Living now in this land of plenty, it's next to impossible to turn back the pages to the terrible Civil War when no one could be sure this great nation would survive. Brig. Gen. John Logan's 31st regiment of Illinois volunteers, of which my Grandpa John Brandon was an eager participant, did their state (yes, their whole country) proud from almost the onset of the War Between the States. During the Battle of Champion Hill, the men of the 31st slung their knapsacks and lay on the high ground looking across to the farmhouse where enemy field batteries were positioned to defend the double line of infantry.
A Corporal Anderson of a Missouri brigade later told Herb Phillips, author of Champion Hill, of seeing Southern ladies on the lawn of the Roberts' house nearby singing "Dixie" and cheering their men on.
Logan rode up, proud and straight in the saddle and pronounced, "We are about to fight the battle for Vicksburg." The order – "Fix bayonets" was quickly followed by "Forward – double quick – march!" His men rose up, plunged into the deep underbrush and soon faced the enemy at close range. A Corporal (later Capt.) Byers of Iowa wrote: "I have been in (what history pronounced) greater battles than Champion Hill, but only this once did I see two lines of blue and gray stand close together and fire into each other's faces for an hour and a half! I think the courage of the private soldier on that awful day gave us Vicksburg, made Grant immortal and helped save this country."

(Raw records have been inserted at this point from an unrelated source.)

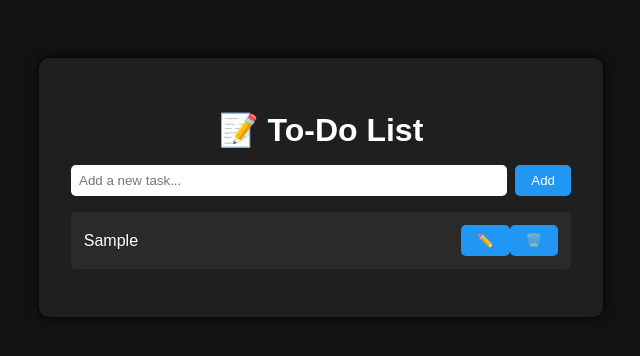
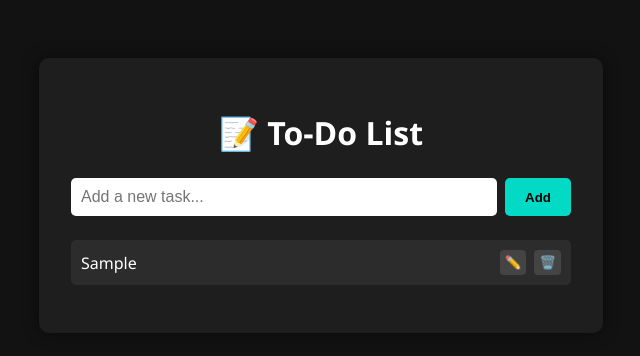
Before and after one commit to sasvanthu/CodeAlpha_To-Do-List, a plain HTML site: page index.html in a window 1280 px wide. Both pictures are taken after typing "Sample" into the empty fields and a click on the button "Add". Shown: the whole page, without its empty margins (319-959 px from the left). Drawn offline with Linux system fonts and the light colour scheme.

Commit message:
Update style.css

```diff
--- a/style.css
+++ b/style.css
@@ -1,62 +1,58 @@
 body {
-  font-family: Arial, sans-serif;
+  font-family: 'Segoe UI', sans-serif;
   background-color: #121212;
-  color: #fff;
+  color: #ffffff;
   display: flex;
   justify-content: center;
-  align-items: flex-start;
-  min-height: 100vh;
   padding-top: 50px;
 }
 
 .container {
-  background-color: #1f1f1f;
+  background-color: #1e1e1e;
   padding: 2rem;
   border-radius: 10px;
-  width: 90%;
+  width: 100%;
   max-width: 500px;
-  box-shadow: 0 0 10px #000;
+  box-shadow: 0 0 15px rgba(0,0,0,0.5);
 }
 
 h1 {
   text-align: center;
-  margin-bottom: 1rem;
+  margin-bottom: 1.5rem;
 }
 
-form {
+#task-form {
   display: flex;
   gap: 0.5rem;
 }
 
-input[type="text"] {
+#task-input {
   flex: 1;
-  padding: 0.5rem;
+  padding: 10px;
   border: none;
   border-radius: 5px;
+  font-size: 1rem;
 }
 
 button {
-  background-color: #2196f3;
-  color: #fff;
+  padding: 10px 20px;
+  background-color: #03dac5;
   border: none;
-  padding: 0.5rem 1rem;
   border-radius: 5px;
+  color: black;
+  font-weight: bold;
   cursor: pointer;
-}
-
-button:hover {
-  background-color: #0b7dda;
 }
 
 ul {
   list-style: none;
   padding: 0;
-  margin-top: 1rem;
+  margin-top: 1.5rem;
 }
 
 li {
-  background-color: #2a2a2a;
-  padding: 0.8rem;
+  background-color: #2c2c2c;
+  padding: 10px;
   margin-bottom: 0.5rem;
   border-radius: 5px;
   display: flex;
@@ -64,21 +60,21 @@ li {
   align-items: center;
 }
 
-li.completed {
+.completed {
   text-decoration: line-through;
-  opacity: 0.6;
+  color: #888;
 }
 
-.actions button {
-  margin-left: 0.3rem;
-  background: #444;
+.task-buttons {
+  display: flex;
+  gap: 0.5rem;
+}
+
+.task-buttons button {
+  background-color: #444;
   color: #fff;
   border: none;
-  padding: 0.3rem 0.6rem;
+  padding: 5px;
   border-radius: 4px;
   cursor: pointer;
 }
-
-.actions button:hover {
-  background: #666;
-}
```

Back in 1955 a call went out from the editors of the then CAPPER’s Weekly asking for readers to send in articles on true pioneers. Hundreds of letters came pouring in from early settlers and their children, many now in their 80s and 90s, and from grandchildren of settlers, all with tales to tell. So many articles were received that a decision was made to create a book, and in 1956, the first My Folks title – My Folks Came in a Covered Wagon – hit the shelves. Nine other books have since been published in the My Folks series, all filled to the brim with true tales from CAPPER’s readers, and we are proud to make those stories available to our growing online community.